139: Louis Hayes (Cannonball Adderly, Horace Silver, Oscar Peterson, etc.)
September 13, 2017
Louis Hayes arrived in New York at age 19; and over the next 60 years amassed a staggeringly great body of work. His collaborators have included: Cannonball Adderly, Oscar Peterson, John Coltrane, and many more of the giants of modern music. Louis talks to Joe about growing up in Detroit, lessons in manhood from Papa Jo Jones, the difficulties that come from being an uncompromising artist, and his new album dedicated to the great Horace Silver.
Louis Hayes Pays Homage to Horace Silver on 'Serenade for Horace,' His Blue Note Debut
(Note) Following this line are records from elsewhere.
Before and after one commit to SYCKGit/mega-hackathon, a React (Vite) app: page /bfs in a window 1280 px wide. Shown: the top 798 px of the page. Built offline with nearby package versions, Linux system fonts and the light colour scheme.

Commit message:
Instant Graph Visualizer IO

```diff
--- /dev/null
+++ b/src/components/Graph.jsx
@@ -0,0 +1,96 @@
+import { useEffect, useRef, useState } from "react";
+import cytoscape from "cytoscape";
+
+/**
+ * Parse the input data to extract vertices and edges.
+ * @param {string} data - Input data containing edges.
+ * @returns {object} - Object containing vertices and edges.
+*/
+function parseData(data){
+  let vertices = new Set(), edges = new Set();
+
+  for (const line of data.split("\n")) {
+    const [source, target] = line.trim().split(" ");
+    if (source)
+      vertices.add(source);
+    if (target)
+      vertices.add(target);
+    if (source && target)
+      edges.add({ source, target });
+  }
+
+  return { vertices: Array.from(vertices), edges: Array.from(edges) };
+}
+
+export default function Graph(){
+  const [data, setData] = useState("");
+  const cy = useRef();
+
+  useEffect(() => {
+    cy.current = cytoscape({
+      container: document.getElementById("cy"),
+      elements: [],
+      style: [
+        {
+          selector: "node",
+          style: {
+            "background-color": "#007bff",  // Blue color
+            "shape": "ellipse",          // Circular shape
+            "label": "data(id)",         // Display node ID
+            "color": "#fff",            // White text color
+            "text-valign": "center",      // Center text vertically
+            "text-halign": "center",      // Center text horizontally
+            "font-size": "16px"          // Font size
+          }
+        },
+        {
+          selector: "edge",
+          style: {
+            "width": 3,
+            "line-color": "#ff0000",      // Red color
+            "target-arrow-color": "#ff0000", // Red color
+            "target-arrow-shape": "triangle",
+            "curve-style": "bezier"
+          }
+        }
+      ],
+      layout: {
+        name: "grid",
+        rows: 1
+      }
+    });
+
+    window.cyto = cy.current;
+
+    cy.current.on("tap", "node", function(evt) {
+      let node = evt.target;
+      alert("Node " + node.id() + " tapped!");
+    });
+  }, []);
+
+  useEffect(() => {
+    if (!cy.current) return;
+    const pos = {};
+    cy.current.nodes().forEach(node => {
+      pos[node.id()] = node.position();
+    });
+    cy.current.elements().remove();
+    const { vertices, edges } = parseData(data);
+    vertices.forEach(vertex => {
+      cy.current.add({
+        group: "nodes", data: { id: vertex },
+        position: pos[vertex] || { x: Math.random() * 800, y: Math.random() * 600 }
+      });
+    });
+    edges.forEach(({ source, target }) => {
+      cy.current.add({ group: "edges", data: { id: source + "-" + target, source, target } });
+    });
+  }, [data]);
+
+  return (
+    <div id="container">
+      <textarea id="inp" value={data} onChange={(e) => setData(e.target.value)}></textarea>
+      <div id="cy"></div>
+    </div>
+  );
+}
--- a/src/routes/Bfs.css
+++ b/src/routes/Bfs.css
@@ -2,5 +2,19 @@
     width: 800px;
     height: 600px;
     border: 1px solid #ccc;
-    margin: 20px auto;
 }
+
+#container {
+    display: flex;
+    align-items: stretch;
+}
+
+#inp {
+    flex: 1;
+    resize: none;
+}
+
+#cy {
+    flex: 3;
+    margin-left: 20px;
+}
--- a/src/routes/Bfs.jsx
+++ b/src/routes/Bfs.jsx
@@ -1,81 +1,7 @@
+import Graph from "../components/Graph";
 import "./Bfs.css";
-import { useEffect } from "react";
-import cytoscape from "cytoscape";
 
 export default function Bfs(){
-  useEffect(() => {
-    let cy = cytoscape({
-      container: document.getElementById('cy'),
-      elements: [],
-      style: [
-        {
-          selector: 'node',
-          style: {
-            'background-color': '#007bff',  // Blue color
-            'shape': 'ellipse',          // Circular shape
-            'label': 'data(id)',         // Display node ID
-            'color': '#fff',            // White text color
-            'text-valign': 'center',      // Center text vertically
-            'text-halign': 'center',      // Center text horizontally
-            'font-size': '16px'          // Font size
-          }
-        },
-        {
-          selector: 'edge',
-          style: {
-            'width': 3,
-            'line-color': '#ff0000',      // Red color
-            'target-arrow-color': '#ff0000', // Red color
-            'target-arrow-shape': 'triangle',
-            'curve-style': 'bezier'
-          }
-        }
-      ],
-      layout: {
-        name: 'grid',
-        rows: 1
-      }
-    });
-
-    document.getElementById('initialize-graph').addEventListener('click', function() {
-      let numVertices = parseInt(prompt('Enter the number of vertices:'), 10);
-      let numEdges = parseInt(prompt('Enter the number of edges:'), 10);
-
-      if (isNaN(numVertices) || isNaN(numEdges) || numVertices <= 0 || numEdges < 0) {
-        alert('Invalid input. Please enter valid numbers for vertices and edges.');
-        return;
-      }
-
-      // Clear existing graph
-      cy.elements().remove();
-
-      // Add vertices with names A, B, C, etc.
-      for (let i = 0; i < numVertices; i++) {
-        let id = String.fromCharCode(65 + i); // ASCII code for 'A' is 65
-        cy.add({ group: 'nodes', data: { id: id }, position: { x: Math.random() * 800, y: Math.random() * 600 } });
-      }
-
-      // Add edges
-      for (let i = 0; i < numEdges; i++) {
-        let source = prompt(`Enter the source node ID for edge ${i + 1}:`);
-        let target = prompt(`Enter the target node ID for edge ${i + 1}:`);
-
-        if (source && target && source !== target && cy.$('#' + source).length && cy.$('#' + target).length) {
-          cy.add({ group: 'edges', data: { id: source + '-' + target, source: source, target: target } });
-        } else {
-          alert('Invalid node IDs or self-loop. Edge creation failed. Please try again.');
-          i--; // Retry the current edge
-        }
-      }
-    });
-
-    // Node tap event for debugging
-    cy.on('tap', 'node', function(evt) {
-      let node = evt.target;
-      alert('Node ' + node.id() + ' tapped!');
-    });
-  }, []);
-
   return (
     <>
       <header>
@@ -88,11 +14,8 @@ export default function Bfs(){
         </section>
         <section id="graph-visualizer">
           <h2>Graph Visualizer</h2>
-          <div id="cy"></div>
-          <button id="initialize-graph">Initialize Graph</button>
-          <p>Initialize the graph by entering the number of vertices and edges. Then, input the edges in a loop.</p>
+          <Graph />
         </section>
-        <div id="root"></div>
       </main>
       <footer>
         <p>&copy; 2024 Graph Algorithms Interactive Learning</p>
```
Louis Hayes has logged his share of session hours for Blue Note Records, as the impeccably swinging drummer for label stalwarts like Grant Green, Curtis Fuller and, indelibly, Horace Silver. Now comes his turn in the driver's seat: Hayes will make his Blue Note debut as a leader with Serenade for Horace, due out in May.
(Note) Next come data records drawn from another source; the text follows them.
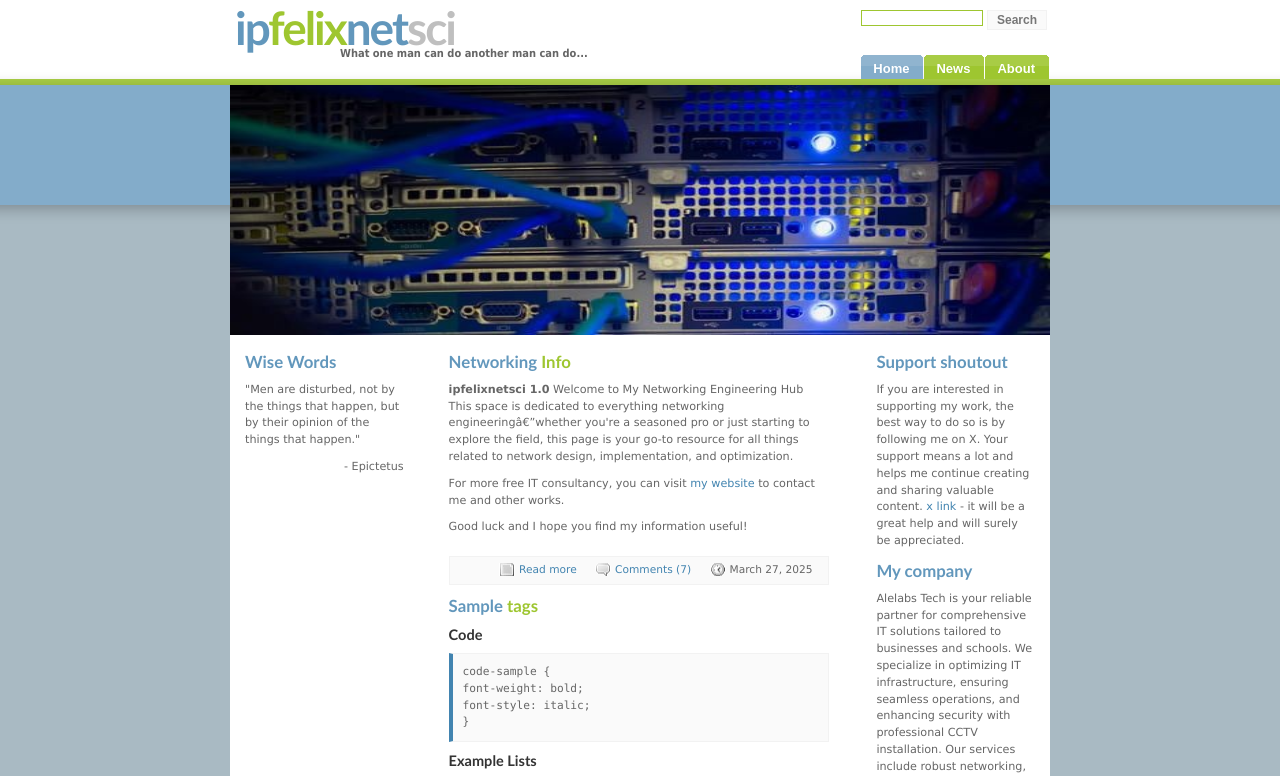
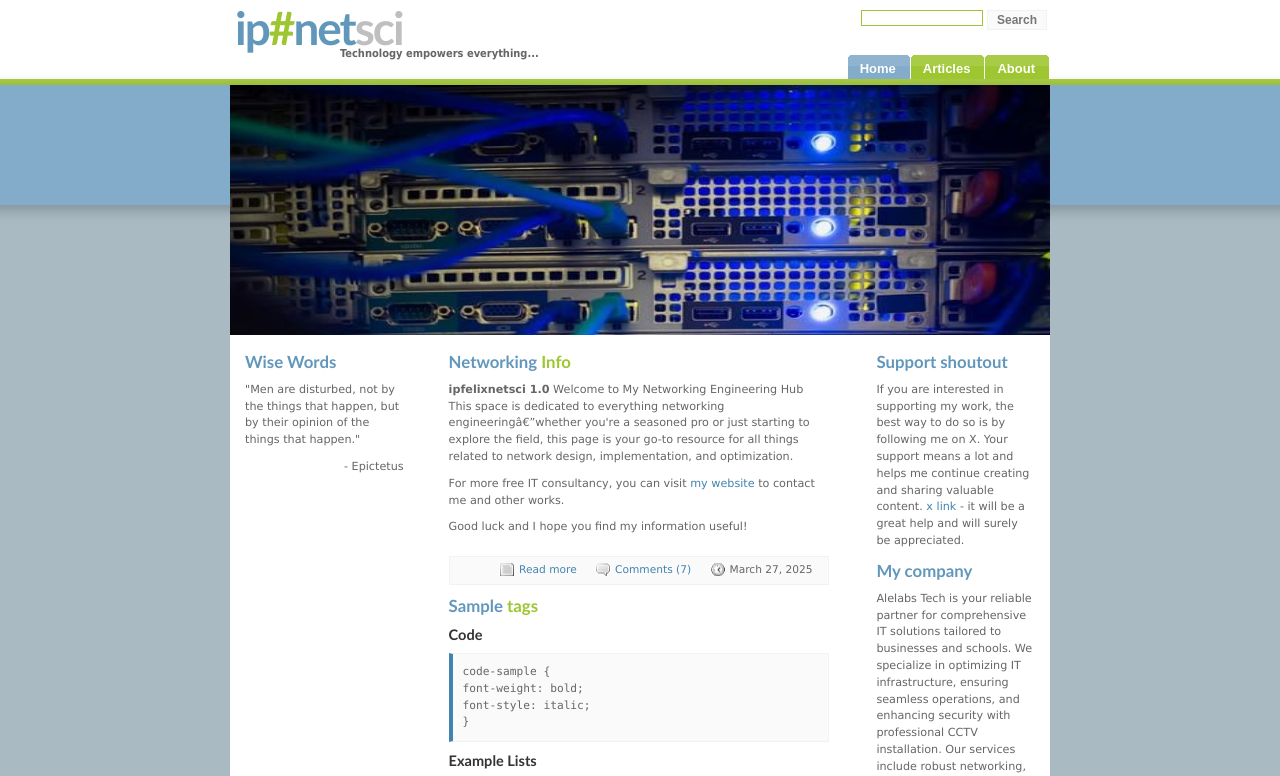
Before and after one commit to felix-01140/netsciblog, a plain HTML site: page index.html in a window 1280 px wide. Shown: the top 776 px of the page. Drawn offline with Linux system fonts and the light colour scheme.

Commit message:
Update index.html

```diff
--- a/index.html
+++ b/index.html
@@ -10,8 +10,8 @@
 <body>
 <div id="wrap">
   <div id="header">
-    <h1 id="logo">Ip<span class="green">Felix</span>net<span class="gray">sci</span></h1>
-    <h2 id="slogan">What one man can do another man can do...</h2>
+    <h1 id="logo">Ip<span class="green">#</span>net<span class="gray">sci</span></h1>
+    <h2 id="slogan">Technology empowers everything...</h2>
     <form method="post" class="searchform" action="#">
       <p>
         <input type="text" name="search_query" class="textbox" />
@@ -20,7 +20,7 @@
     </form>
     <ul>
       <li id="current"><a href="#"><span>Home</span></a></li>
-      <li><a href="#"><span>News</span></a></li>
+      <li><a href="/articles.html"><span>Articles</span></a></li>
       <li><a href="#"><span>About</span></a></li>
     </ul>
   </div>
@@ -57,7 +57,7 @@
         <p>“I'm not a huge fan of the cloud. It's just someone else's computer.”....</p>
       </blockquote>
       <h3>Stay Connected</h3>
-      <p><a href="http://getfirefox.com/"><img src="me.jpg" width="120" height="120" alt="felixpicture" class="float-left" /></a> In this space, I aim to demystify networking concepts, provide learning resources, and share best practices that will help you build your skills and knowledge in networking engineering. <br> Whether you’re interested in local area networks (LANs), wide area networks (WANs), or emerging technologies like network automation, you’ll find valuable resources <a href="https://www.alelabs.tech">here</a> to help you grow.
+      <!-- <p><a href="http://getfirefox.com/"><img src="me.jpg" width="120" height="120" alt="felixpicture" class="float-left" /></a> In this space, I aim to demystify networking concepts, provide learning resources, and share best practices that will help you build your skills and knowledge in networking engineering. <br> Whether you’re interested in local area networks (LANs), wide area networks (WANs), or emerging technologies like network automation, you’ll find valuable resources <a href="https://www.alelabs.tech">here</a> to help you grow. -->
  <p></p> If you're passionate about networking or have questions about specific networking topics, feel free to connect through my blog, social media, or <a href="mailto:urumeneshaa@gmail.com">email</a>. <br> Let’s continue learning and advancing in the world of networking together!
 
         . </p>
```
As that title suggests, the album is a tribute to Silver, the pianist and composer with whom Hayes first made his name during the mid-to-late 1950s.
He was all of 18, a recent transplant to New York City from his native Detroit, when he joined the Horace Silver Quintet -- first appearing on the 1957 album 6 Pieces of Silver, which yielded a hit single, "Señor Blues."
Hayes went on to back Silver at the 1958 and '59 Newport Jazz Festivals, and provide the rhythmic fire on classic albums like Further Explorations by the Horace Silver Quintet ('58), Finger Poppin' with the Horace Silver Quintet ('59) and Blowin' the Blues Away ('59). This was a period of unsurpassed excellence for hard-bop, in terms of both artistic standards and commercial appeal. Hayes stayed at the center of the movement even after leaving Silver.
Louis Hayes, Serenading Silver - By Russ Musto, New York City Jazz Record
43 DAYS AGO Louis Hayes @ Ronnies - An 80th birthday celebration gig!
Louis Hayes, Looking to the FutureHot House Magazine, September 2013
By Elzy Kolb
DRUMMER LOUIS HAYES IS A MAN with a past and an eye on the future. From the get-go, he has played with a stunning array of musical giants across multiple generations. In his early years, Hayes' hometown, Detroit, was bustling with players such as bassists Paul Chambers and Doug Watkins, drummer Elvin Jones, pianists Barry Harris and Tommy Flanagan and saxophonist Yusef Lateef. "They triggered my desire to play," he says. "I didn't just hear them and play with them; I also recorded with them. They were older than me, but I got to New York the same time as they did."
Hayes left the Motor City for the Big Apple in 1956. "It was an exciting time," he recalls, "being in New York and being exposed to a generation much before me: Jo Jones, Louie Bellson, Buddy Rich, Coleman Hawkins. What an opportunity to be exposed to them and to the next generation!"